## EXERCISE DESCRIPTION
Below are the records; locate each line with the word "views" and copy it.

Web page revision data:
%%

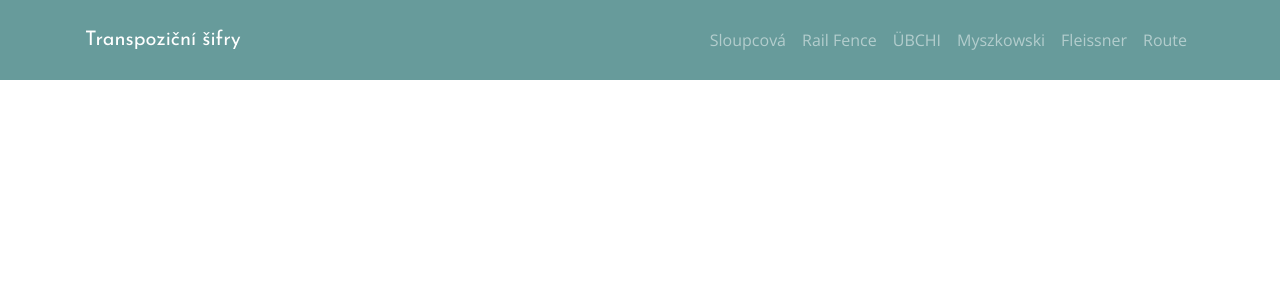
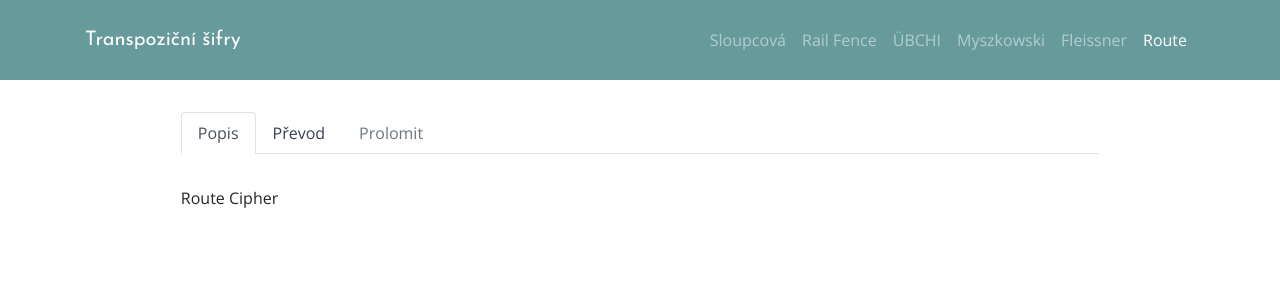
Before and after one commit to janbican/transposition-ciphers-site, a Vue app: page /route/description in a window 1280 px wide. Shown: the top 300 px of the page. Built offline with nearby package versions, Linux system fonts and the light colour scheme.

Commit message:
RouteCipher routes

```diff
--- a/src/components/app/NavBar.vue
+++ b/src/components/app/NavBar.vue
@@ -10,7 +10,7 @@
           <b-nav-item :to="{ name: 'ubchi' }">ÜBCHI</b-nav-item>
           <b-nav-item :to="{ name: 'myszkowski' }">Myszkowski</b-nav-item>
           <b-nav-item :to="{ name: 'fleissner' }">Fleissner</b-nav-item>
-          <b-nav-item>Route</b-nav-item>
+          <b-nav-item :to="{ name: 'route' }">Route</b-nav-item>
         </b-navbar-nav>
       </b-collapse>
     </b-container>
--- /dev/null
+++ b/src/components/route/Convert.vue
@@ -0,0 +1,5 @@
+<template>
+  <div>
+    <p>Convert Route Cipher</p>
+  </div>
+</template>
--- /dev/null
+++ b/src/components/route/Description.vue
@@ -0,0 +1,5 @@
+<template>
+  <div>
+    <p>Route Cipher</p>
+  </div>
+</template>
--- a/src/router/index.js
+++ b/src/router/index.js
@@ -21,6 +21,10 @@ import MyszkowskiConvert from '@/components/myszkowski/Convert.vue'
 import Fleissner from '@/views/Fleissner.vue'
 import FleissnerDescription from '@/components/fleissner/Description.vue'
 import FleissnerConvert from '@/components/fleissner/Convert.vue'
+
+import Route from '@/views/Route.vue'
+import RouteDescription from '@/components/route/Description.vue'
+import RouteConvert from '@/components/route/Convert.vue'
 
 Vue.use(VueRouter)
 
@@ -129,6 +133,26 @@ const routes = [
         component: FleissnerConvert
       }
     ]
+  },
+  {
+    path: '/route',
+    component: Route,
+    name: 'route',
+    redirect: {
+      name: 'route.description'
+    },
+    children: [
+      {
+        path: 'description',
+        name: 'route.description',
+        component: RouteDescription
+      },
+      {
+        path: 'convert',
+        name: 'route.convert',
+        component: RouteConvert
+      }
+    ]
   }
 ]
 
--- /dev/null
+++ b/src/views/Route.vue
@@ -0,0 +1,16 @@
+<template>
+  <div>
+    <NavTabs cipher="route" />
+    <router-view />
+  </div>
+</template>
+
+<script>
+import NavTabs from '@/components/common/NavTabs'
+
+export default {
+  components: {
+    NavTabs
+  }
+}
+</script>
```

%%

## ANSWER FOR THIS EXERCISE
 import Fleissner from '@/views/Fleissner.vue'
+import Route from '@/views/Route.vue'
+++ b/src/views/Route.vue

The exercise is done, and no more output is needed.